NIC driver bug (was: Need to roll back to 3.8-12)

3.8-13 is not stable for me. Since installing it, I have had frequent crashes. (Perhaps you should have used Chicago numbering!) How safely roll back to 3.8-12? If I simply reinstall from the 3.8-12 ISO, will my storages be preserved? Will anything hinky happen?

I had been running 3.8-12 for a month or two with absolutely no issues of any kind.

As soon as I upgraded to 3-8-13, I began experiencing outages of ~10 minutes’ duration during which the SAMBA shares were not addressable by clients and the Rockstor server did not respond to pings.

But the server was running, as shown by the console.

dmesg showed, at the END of each outage, a single line: “alx 0000:01:00.0 enp1s0: NIC Up: 1 Gbps Full” .

alx is the kernel driver for Atheros wired Ethernet chips.

A bit of googling showed that there is a great deal of chatter out there about a bug or bugs in that driver, going back to kernel 3.x, the common symptom being that traffic stops in one direction. Most manifestations are accompanied by dmesg entries referring to wild interrupts etc. None has ever been reproducible enough to fix.

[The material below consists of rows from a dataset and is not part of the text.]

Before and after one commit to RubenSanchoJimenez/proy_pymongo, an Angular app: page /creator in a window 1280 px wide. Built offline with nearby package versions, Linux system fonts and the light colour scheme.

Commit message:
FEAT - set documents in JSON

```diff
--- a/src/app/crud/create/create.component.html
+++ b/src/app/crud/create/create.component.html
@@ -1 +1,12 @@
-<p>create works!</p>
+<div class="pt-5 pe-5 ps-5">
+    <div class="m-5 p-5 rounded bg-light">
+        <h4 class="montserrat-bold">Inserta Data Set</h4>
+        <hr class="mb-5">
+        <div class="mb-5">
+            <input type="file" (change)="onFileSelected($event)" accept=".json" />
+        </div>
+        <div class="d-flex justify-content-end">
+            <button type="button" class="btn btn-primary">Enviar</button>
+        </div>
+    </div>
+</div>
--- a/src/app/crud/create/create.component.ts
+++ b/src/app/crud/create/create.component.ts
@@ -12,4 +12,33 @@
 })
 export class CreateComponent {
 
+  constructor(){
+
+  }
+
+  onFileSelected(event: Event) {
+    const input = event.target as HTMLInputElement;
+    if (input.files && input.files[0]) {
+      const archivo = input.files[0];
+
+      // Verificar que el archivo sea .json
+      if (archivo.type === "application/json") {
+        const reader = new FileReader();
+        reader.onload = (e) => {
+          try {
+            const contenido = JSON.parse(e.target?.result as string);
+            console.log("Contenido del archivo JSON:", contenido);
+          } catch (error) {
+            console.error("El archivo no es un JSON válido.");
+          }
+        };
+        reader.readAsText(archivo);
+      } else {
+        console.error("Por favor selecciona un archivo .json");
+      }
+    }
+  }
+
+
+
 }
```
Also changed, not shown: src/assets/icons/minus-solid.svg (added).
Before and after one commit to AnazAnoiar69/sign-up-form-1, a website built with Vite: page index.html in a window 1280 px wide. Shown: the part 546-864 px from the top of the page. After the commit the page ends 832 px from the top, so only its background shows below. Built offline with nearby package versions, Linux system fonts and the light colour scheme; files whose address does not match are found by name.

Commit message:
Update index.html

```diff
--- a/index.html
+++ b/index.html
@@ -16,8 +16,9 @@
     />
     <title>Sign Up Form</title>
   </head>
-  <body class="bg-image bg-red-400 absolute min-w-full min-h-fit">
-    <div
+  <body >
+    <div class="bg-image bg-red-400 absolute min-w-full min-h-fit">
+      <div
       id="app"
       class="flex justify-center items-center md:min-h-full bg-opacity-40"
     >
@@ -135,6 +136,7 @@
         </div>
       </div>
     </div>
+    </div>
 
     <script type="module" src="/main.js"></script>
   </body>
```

Time being money, I went out yesterday and got an Intel NIC. This is NOT a product endorsement; my local shop had only this or no-names. I Googled the chip on this NIC (Intel 82574) and found that the Linux kernel driver for this chip, e1000e, is actively maintained by Intel as well as, whose kernels are used by Rockstor. Since installing the Intel NIC yesterday, I have had no further outages.

You may draw your own conclusions as to whether you ought to be running an Atheros NIC under Linux.

It is not at all clear why the Rockstor upgrade to 3.8-13 should have caused this bug to being manifesting itself. There should be no coupling with the upper layers of software. But one researcher found that specific legal bits in the header of a IP packet could either (A) halt the Atheros chip from transmitting or (B) prevent it from choking on subsequent occurrences of the poison bits. This kind of thing could, of course, be pre-emptively worked around in a proprietary driver…


The report cited above is here:

Okay I got COMPLETELY CONFUSED. This report does not refer to the Atheros chip, but to the Intel chip. Disregard the last graf of my first reply above.


same here it’s the kernel that is the problem centos team is patching soon.